Guy Royse

Work. Life. Code. Game. Lather. Rinse. Repeat.

Namelings, Namespaces, Nicknames, and Aliases

I like words. Old words. New words. Obscure words. And, most interestingly, forgotten words. I’m not the only one who likes this sort of stuff as several years ago I found this site called the Compendium of Lost Words.

One word I learned from it struck me as useful. That word: nameling. A nameling is someone with whom you share a name. My name is Guy and I don’t encounter namelings very often as my name is, shall we say, uncommon. However, you might have a more common name like Bill or George (anything but Sue) and know several namelings. Regardless, now that we have a word for it, we can talk easily about the idea.

And, we can extend the idea of a nameling to other things. Things like software. Namelings occur all the time in software. We’ll be creating some module for our project and realize that its name conflicts with an existing module from another library. Or maybe we’ll have two libraries that have conflicting module names. Those modules are namelings.

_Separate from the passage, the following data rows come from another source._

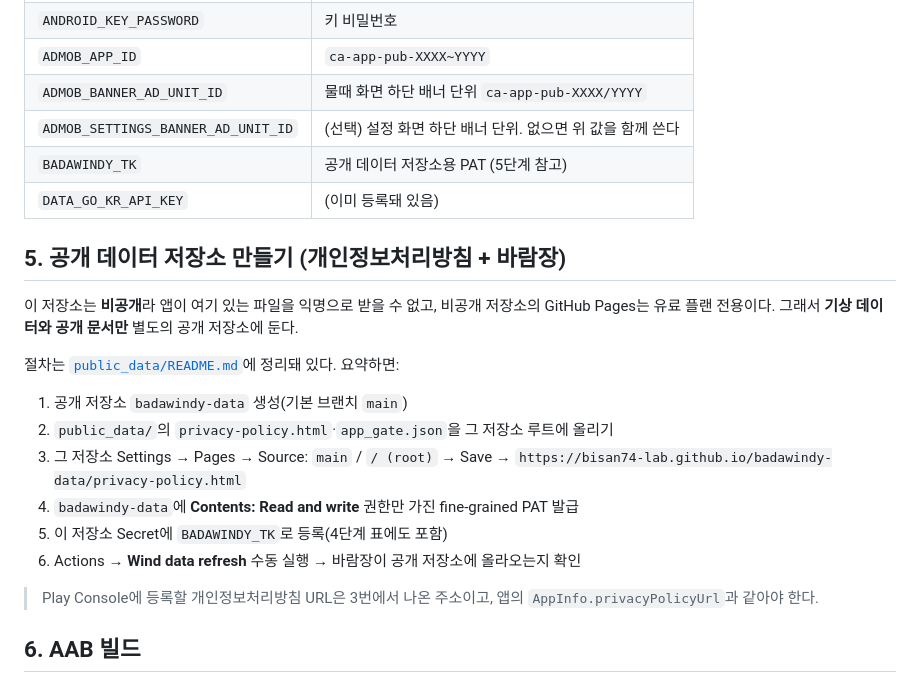
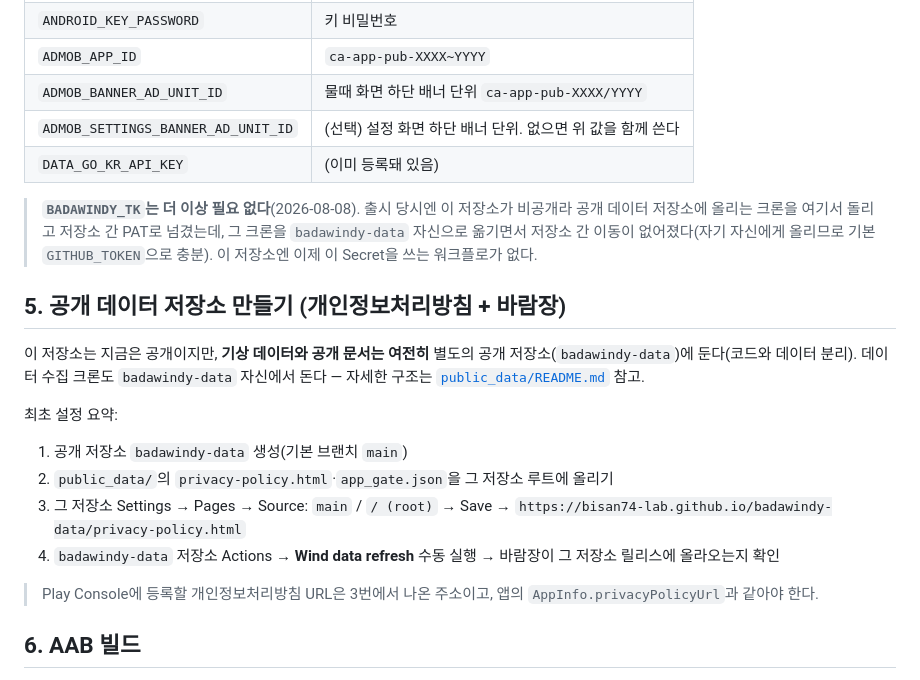
Before and after one commit to bisan74-lab/BadaMobile, a Markdown page: docs/PLAY_STORE_LAUNCH.md, the part around the change. Rendered like a GitHub page.

```diff
--- a/docs/PLAY_STORE_LAUNCH.md
+++ b/docs/PLAY_STORE_LAUNCH.md
@@ -59,25 +59,29 @@ base64 -w0 upload-keystore.jks > keystore.base64.txt   # macOS는 -w0 대신 -b0
 | `ADMOB_APP_ID` | `ca-app-pub-XXXX~YYYY` |
 | `ADMOB_BANNER_AD_UNIT_ID` | 물때 화면 하단 배너 단위 `ca-app-pub-XXXX/YYYY` |
 | `ADMOB_SETTINGS_BANNER_AD_UNIT_ID` | (선택) 설정 화면 하단 배너 단위. 없으면 위 값을 함께 쓴다 |
-| `BADAWINDY_TK` | 공개 데이터 저장소용 PAT (5단계 참고) |
 | `DATA_GO_KR_API_KEY` | (이미 등록돼 있음) |
+
+> **`BADAWINDY_TK`는 더 이상 필요 없다**(2026-08-08). 출시 당시엔 이 저장소가
+> 비공개라 공개 데이터 저장소에 올리는 크론을 여기서 돌리고 저장소 간
+> PAT로 넘겼는데, 그 크론을 `badawindy-data` 자신으로 옮기면서 저장소 간
+> 이동이 없어졌다(자기 자신에게 올리므로 기본 `GITHUB_TOKEN`으로 충분).
+> 이 저장소엔 이제 이 Secret을 쓰는 워크플로가 없다.
 
 ## 5. 공개 데이터 저장소 만들기 (개인정보처리방침 + 바람장)
 
-이 저장소는 **비공개**라 앱이 여기 있는 파일을 익명으로 받을 수 없고,
-비공개 저장소의 GitHub Pages는 유료 플랜 전용이다. 그래서 **기상 데이터와
-공개 문서만** 별도의 공개 저장소에 둔다.
+이 저장소는 지금은 공개이지만, **기상 데이터와 공개 문서는 여전히** 별도의
+공개 저장소(`badawindy-data`)에 둔다(코드와 데이터 분리). 데이터 수집
+크론도 `badawindy-data` 자신에서 돈다 — 자세한 구조는
+[`public_data/README.md`](../public_data/README.md) 참고.
 
-절차는 [`public_data/README.md`](../public_data/README.md)에 정리돼 있다.
-요약하면:
+최초 설정 요약:
 
 1. 공개 저장소 `badawindy-data` 생성(기본 브랜치 `main`)
 2. `public_data/`의 `privacy-policy.html`·`app_gate.json`을 그 저장소 루트에 올리기
 3. 그 저장소 Settings → Pages → Source: `main` / `/ (root)` → Save
    → `https://bisan74-lab.github.io/badawindy-data/privacy-policy.html`
-4. `badawindy-data`에 **Contents: Read and write** 권한만 가진 fine-grained PAT 발급
-5. 이 저장소 Secret에 `BADAWINDY_TK`로 등록(4단계 표에도 포함)
-6. Actions → **Wind data refresh** 수동 실행 → 바람장이 공개 저장소에 올라오는지 확인
+4. `badawindy-data` 저장소 Actions → **Wind data refresh** 수동 실행 →
+   바람장이 그 저장소 릴리스에 올라오는지 확인
 
 > Play Console에 등록할 개인정보처리방침 URL은 3번에서 나온 주소이고,
 > 앱의 `AppInfo.privacyPolicyUrl`과 같아야 한다.
```
Also changed, not shown: CLAUDE.md (+9 -3 lines), public_data/README.md (+26 -24 lines).
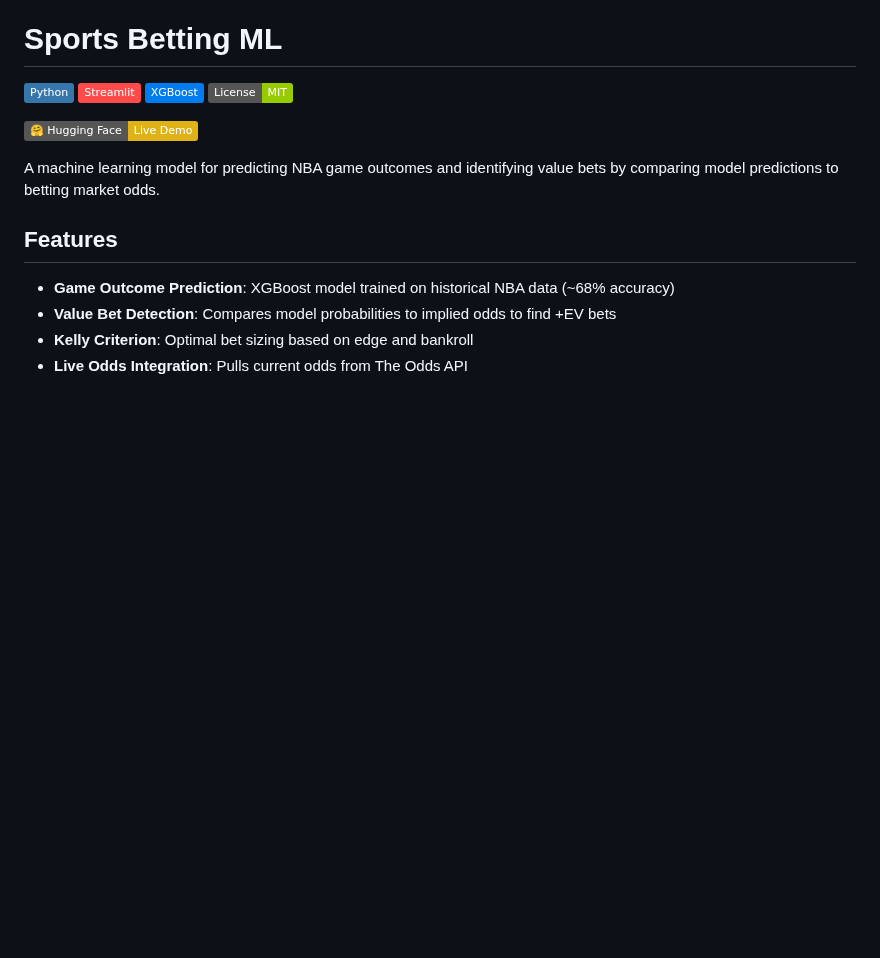
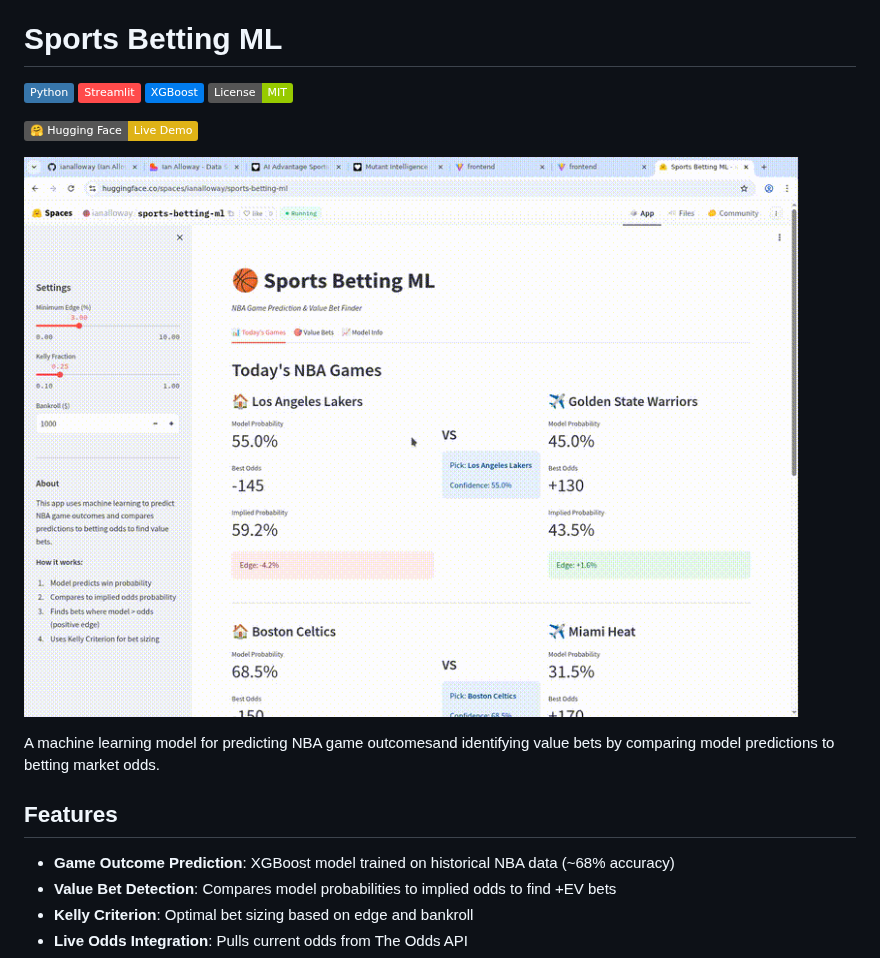
Before and after one commit to ianalloway/sports-betting-ml, a Markdown page: README.md, the part around the change. Rendered like a GitHub page; pictures changed too: demo.gif (added); badges without logos; blank space fills up the shorter version.

Commit message:
docs: Add demo GIF showing app functionality
Co-Authored-By: Ian Alloway <adapter_burners.1y@icloud.com>

```diff
--- a/README.md
+++ b/README.md
@@ -19,7 +19,9 @@ license: mit
 
 [![Live Demo](https://img.shields.io/badge/🤗_Hugging_Face-Live_Demo-yellow)](https://huggingface.co/spaces/ianalloway/sports-betting-ml)
 
-A machine learning model for predicting NBA game outcomes and identifying value bets by comparing model predictions to betting market odds.
+![Demo](demo.gif)
+
+A machine learning model for predicting NBA game outcomesand identifying value bets by comparing model predictions to betting market odds.
 
 ## Features
 
```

We typically solve this problem using namespaces and aliases.

Namespaces provide a container, or space, for names to exist inside of to alleviate the conflict caused by the namelings. Among humans, this is the purpose served by surnames.

Aliases allow us to give namelings another name in a particular context. They are nicknames for the namelings that we use when we need to work with namelings at the same time and find using the namespace burdensome. Among humans, we use nicknames to clearly talk to, with, and about namelings.

I propose we change how we talk about our code in this regard. We should use these older words instead of inventing new one. So, we can talk about it like this:

Namespaces are used to resolve namelings. Nicknames are given to namelings when both are in the code together and we don’t want to use namespaces.

This is way more fun than naming conflicts and aliases!

— August 27, 2019